*** DATA FOR THIS EXERCISE ***

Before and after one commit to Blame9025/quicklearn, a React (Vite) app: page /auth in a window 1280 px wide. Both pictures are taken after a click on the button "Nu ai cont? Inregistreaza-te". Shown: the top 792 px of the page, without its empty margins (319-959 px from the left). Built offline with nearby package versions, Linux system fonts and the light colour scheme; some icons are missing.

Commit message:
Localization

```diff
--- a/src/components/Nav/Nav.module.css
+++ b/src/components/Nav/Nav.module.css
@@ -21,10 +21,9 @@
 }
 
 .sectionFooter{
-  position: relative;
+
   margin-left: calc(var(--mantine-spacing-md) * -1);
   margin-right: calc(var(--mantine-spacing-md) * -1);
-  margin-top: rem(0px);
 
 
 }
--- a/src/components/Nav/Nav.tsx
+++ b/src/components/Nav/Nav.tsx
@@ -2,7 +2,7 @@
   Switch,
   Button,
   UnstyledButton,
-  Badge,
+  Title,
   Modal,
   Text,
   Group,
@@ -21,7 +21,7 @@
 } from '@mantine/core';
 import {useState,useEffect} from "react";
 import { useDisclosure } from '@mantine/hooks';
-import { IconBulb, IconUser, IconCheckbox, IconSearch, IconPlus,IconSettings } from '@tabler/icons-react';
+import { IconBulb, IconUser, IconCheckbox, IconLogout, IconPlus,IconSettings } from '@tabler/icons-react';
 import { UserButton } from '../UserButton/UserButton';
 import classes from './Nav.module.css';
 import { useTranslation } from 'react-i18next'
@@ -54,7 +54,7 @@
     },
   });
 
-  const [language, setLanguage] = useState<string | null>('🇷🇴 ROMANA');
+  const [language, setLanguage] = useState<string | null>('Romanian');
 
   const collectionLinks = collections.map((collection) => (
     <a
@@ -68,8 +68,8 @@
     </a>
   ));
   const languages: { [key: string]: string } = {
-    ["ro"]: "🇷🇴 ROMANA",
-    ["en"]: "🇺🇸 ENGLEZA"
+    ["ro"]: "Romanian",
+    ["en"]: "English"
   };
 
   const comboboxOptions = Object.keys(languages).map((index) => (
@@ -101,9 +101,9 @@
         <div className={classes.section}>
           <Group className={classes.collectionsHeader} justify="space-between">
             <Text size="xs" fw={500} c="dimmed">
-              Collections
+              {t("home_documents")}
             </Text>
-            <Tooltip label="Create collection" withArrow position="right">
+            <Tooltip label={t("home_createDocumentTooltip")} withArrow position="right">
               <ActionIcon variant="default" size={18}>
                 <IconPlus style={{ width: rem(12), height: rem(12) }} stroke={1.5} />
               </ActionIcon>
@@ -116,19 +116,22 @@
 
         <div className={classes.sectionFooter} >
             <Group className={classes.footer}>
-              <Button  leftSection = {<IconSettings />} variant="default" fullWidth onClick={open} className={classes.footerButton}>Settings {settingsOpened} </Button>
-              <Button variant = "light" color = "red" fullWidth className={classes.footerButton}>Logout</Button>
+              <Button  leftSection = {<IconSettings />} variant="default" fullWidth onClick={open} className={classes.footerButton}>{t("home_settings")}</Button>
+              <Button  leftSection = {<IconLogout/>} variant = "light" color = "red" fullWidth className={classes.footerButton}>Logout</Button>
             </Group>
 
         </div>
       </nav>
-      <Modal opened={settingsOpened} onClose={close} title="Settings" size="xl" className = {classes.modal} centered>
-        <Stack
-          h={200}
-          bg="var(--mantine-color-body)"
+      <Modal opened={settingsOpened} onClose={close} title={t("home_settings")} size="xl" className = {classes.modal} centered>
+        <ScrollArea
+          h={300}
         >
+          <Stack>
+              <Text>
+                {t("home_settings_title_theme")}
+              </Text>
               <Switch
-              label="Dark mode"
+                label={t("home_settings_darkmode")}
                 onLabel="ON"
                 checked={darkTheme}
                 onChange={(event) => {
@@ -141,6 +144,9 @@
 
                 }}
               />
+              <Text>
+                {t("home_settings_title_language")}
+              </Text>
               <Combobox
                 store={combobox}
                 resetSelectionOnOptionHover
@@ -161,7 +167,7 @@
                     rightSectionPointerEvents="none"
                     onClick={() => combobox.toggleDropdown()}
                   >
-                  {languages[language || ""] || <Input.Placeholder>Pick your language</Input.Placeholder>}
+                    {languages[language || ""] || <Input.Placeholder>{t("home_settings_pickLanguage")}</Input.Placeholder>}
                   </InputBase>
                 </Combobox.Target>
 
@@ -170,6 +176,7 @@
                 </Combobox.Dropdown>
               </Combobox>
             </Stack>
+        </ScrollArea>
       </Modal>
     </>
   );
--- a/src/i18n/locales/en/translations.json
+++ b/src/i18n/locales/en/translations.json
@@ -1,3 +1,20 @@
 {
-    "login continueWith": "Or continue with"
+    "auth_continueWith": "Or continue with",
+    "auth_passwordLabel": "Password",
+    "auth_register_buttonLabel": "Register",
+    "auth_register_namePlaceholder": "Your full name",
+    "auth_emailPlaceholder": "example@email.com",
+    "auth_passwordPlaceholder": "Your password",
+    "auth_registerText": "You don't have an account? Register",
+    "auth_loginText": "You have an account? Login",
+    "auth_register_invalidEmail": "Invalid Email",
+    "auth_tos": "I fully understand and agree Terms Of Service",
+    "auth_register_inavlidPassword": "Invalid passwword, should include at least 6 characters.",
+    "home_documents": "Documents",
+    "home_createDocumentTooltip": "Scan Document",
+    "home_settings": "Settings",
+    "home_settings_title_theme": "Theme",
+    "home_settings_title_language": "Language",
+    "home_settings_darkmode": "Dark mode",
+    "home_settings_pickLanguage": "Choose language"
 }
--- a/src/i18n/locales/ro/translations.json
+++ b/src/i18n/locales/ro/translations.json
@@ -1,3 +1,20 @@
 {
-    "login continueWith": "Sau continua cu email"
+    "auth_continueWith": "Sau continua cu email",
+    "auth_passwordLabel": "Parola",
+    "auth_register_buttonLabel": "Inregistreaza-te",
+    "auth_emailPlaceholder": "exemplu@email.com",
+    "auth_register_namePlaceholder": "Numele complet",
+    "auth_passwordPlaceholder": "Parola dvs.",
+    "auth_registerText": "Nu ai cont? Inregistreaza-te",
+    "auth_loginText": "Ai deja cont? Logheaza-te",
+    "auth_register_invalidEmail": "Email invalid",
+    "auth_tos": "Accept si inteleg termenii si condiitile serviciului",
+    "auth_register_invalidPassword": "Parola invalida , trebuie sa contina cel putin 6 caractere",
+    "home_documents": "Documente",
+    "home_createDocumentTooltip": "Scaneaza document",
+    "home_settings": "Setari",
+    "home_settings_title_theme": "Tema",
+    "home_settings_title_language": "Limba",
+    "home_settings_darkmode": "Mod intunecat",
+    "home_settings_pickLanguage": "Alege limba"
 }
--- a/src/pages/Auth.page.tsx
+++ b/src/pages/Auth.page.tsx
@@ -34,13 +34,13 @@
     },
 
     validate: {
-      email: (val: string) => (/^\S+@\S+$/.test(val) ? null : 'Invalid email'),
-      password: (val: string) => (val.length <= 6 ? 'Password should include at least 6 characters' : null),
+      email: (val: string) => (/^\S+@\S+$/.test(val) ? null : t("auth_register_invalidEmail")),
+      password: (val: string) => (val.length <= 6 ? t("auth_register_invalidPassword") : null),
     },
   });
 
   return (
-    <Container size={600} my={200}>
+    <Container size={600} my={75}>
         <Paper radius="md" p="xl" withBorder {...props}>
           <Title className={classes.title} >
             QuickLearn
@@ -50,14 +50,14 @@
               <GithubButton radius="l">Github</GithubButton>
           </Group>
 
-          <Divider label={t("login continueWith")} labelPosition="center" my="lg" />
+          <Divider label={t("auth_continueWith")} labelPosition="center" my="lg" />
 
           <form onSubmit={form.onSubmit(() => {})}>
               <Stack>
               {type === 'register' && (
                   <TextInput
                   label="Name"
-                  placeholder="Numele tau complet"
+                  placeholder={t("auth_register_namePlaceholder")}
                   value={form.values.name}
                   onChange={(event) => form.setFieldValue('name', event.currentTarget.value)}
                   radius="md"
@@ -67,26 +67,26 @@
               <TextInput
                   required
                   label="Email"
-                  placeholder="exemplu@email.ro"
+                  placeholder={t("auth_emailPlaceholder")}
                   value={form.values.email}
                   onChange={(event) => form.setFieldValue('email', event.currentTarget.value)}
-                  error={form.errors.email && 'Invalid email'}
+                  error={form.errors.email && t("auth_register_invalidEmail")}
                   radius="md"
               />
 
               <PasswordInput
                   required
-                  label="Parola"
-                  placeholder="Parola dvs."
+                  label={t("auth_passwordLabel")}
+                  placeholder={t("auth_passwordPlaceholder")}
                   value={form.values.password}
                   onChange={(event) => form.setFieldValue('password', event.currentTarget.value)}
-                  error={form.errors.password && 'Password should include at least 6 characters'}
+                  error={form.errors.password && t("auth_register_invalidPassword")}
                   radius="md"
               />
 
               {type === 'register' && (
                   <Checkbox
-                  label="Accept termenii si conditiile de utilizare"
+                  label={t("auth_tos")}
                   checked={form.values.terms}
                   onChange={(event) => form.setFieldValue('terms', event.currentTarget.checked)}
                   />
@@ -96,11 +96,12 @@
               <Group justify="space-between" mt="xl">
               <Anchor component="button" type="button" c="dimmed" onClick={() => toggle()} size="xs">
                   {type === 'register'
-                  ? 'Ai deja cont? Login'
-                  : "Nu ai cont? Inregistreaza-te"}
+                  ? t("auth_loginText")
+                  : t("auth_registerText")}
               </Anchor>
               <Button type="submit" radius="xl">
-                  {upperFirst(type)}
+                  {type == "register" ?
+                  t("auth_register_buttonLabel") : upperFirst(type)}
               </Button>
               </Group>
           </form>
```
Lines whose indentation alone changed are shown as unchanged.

***

◆ TRY IT ◆
Your task is to show every line of the listing above containing "const".

◆ ANSWER BOX ◆
-  const [language, setLanguage] = useState<string | null>('🇷🇴 ROMANA');
+  const [language, setLanguage] = useState<string | null>('Romanian');
   const collectionLinks = collections.map((collection) => (
   const languages: { [key: string]: string } = {
   const comboboxOptions = Object.keys(languages).map((index) => (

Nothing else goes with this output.